Why, you ask, should your taxes help pay for peticide?
A stray-pet problem has long plagued this part of the subtropics. Officials pick up animals, hold them for at least five days if they are wearing tags or a minimum of three days if they aren't, then put 'em down with a shot of sodium pentobarbital and turn 'em to ash. It could be worse. Eight or nine years ago, when the county bought the present 150-pound-per-hour propane furnace, the agency was burning 75 Fidos and Fluffys each day.
But even as officials have found alternative ways to, um, extinguish the problem -- such as better adoption -- hydraulics have aged and the machine has degenerated, says animal care and regulation assistant director Rick Richter. The county spent $100,000 in repairs during the last five years, he estimates. "We operate every day," Richter says. "There's so much work we can't take it out of commission for a long time."
We first knew Phil Snaith as a member of the Broward County chapter of Mensa who delighted in quoting Scottish poet Robert Burns from memory and tossing off terms like lepidopterist. The fact that he chain-smoked Viceroys and drank Pabst Blue Ribbon only served to endear him further to us. "I feel sorry for those who don't drink," he said, "because they never get silly."

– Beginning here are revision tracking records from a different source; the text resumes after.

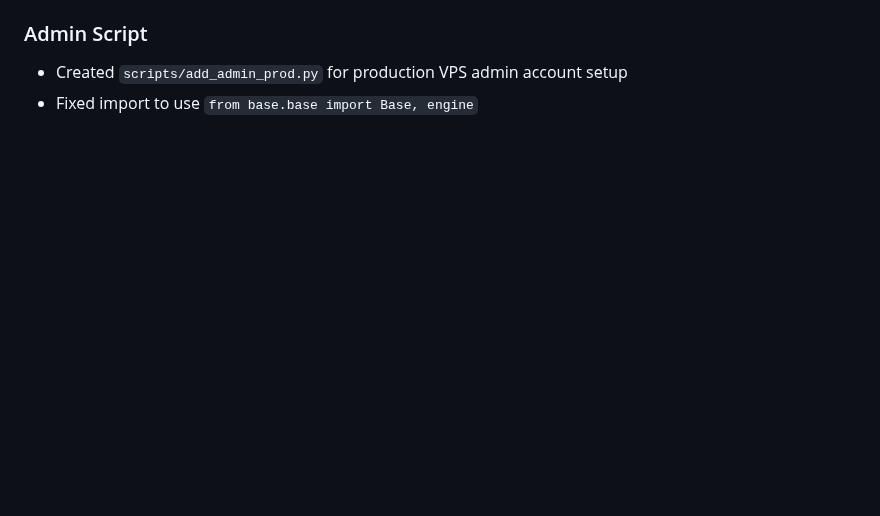
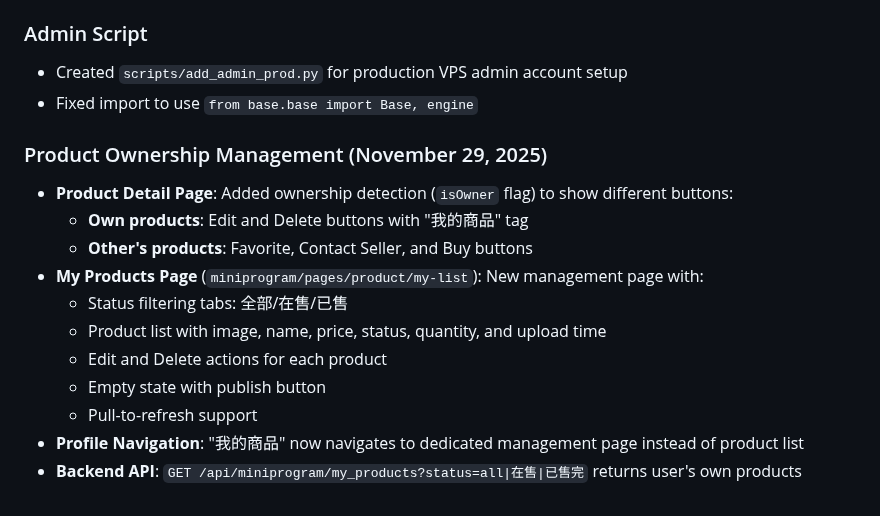
Before and after one commit to sjx1943/XianyuMarketplace, a Markdown page: replit.md, the part around the change. GitHub-like rendering; blank space fills up the shorter version.

Commit message:
Add product ownership management and a dedicated "my products" page
Adds ownership detection to product detail pages and a new "my products" management page with filtering and actions. Also updates navigation and backend API for user product management.

Replit-Commit-Author: Agent
Replit-Commit-Session-Id: 72219305-3211-4fbc-885c-8e9707b8432f
Replit-Commit-Checkpoint-Type: full_checkpoint
Replit-Commit-Event-Id: 21978dae-5f2b-472a-a8c9-b189cea09b65
Replit-Commit-Screenshot-Url: https://storage.googleapis.com/screenshot-production-us-central1/a150b5ca-a58b-4dc4-89b0-68930565b5a5/72219305-3211-4fbc-885c-8e9707b8432f/8tuwd5h

```diff
--- a/replit.md
+++ b/replit.md
@@ -83,3 +83,16 @@ The platform is built on Python 3.11 with the Tornado 6.4.2 web framework.
 ### Admin Script
 -   Created `scripts/add_admin_prod.py` for production VPS admin account setup
 -   Fixed import to use `from base.base import Base, engine`
+
+### Product Ownership Management (November 29, 2025)
+-   **Product Detail Page**: Added ownership detection (`isOwner` flag) to show different buttons:
+    -   **Own products**: Edit and Delete buttons with "我的商品" tag
+    -   **Other's products**: Favorite, Contact Seller, and Buy buttons
+-   **My Products Page** (`miniprogram/pages/product/my-list`): New management page with:
+    -   Status filtering tabs: 全部/在售/已售
+    -   Product list with image, name, price, status, quantity, and upload time
+    -   Edit and Delete actions for each product
+    -   Empty state with publish button
+    -   Pull-to-refresh support
+-   **Profile Navigation**: "我的商品" now navigates to dedicated management page instead of product list
+-   **Backend API**: `GET /api/miniprogram/my_products?status=all|在售|已售完` returns user's own products
```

In March 2000 Snaith called to tell us he had Lou Gehrig's disease. "You need a Pulitzer, and I need a podium," he said. So Bob Whitby wrote a cover story ("Let Me Kill Myself," June 22) describing Snaith's suffering. He was a proud man who said he had no intention of spending his final days "... sitting there with a tube to drink with, and a tube to eat with, and a tube to pee through, and someone to come around and wipe your butt every once in a while." He wanted to end life on his own terms before things got ugly. And he wanted a doctor's help to do it. Snaith, age 56, saw himself as a poster boy for physician-assisted suicide, which is illegal in every state except Oregon.
He died January 18 after checking into the V.A. medical center in West Palm Beach, unable to breathe. Doctors had two options: put him on a respirator and prolong his life for a few months or let nature take its course. His wife, Pennie, chose the latter, and Snaith was spared the lingering death he considered so repugnant.
Goodbye, Phil. We'll tip a few in your honor.
Yet another lesson in ethnic pandering from 1 Herald Plaza: This past Thursday The Herald printed a front-page article about the trend toward multiculturalism in children's TV programming. The story, by staff writer Terry Jackson (who, by the way, writes about cars and TV -- nice gig), was a sober look at new kids' shows with nonwhite characters. The identical story ran in both the Miami-Dade and Broward editions of the paper; the accompanying illustrations, however, differed. Down south, the editors chose the image of a smiling Hispanic tot and his dragon friend from PBS' Dragon Tales. Up north they picked a shot of the dreadlocked black teen star of the WB's superhero cartoon Static Shock banging fists with his white pal. Did the greater number of Hispanic readers in Miami-Dade than Broward have anything to do with the choice of art? "It is interesting, but there wasn't a high-level discussion about including a demographic," says Herald managing editor Rick Hirsch. "We have two different page designers..., and we want front pages that are different."
Take a look, then ask yourself if you believe The Herald.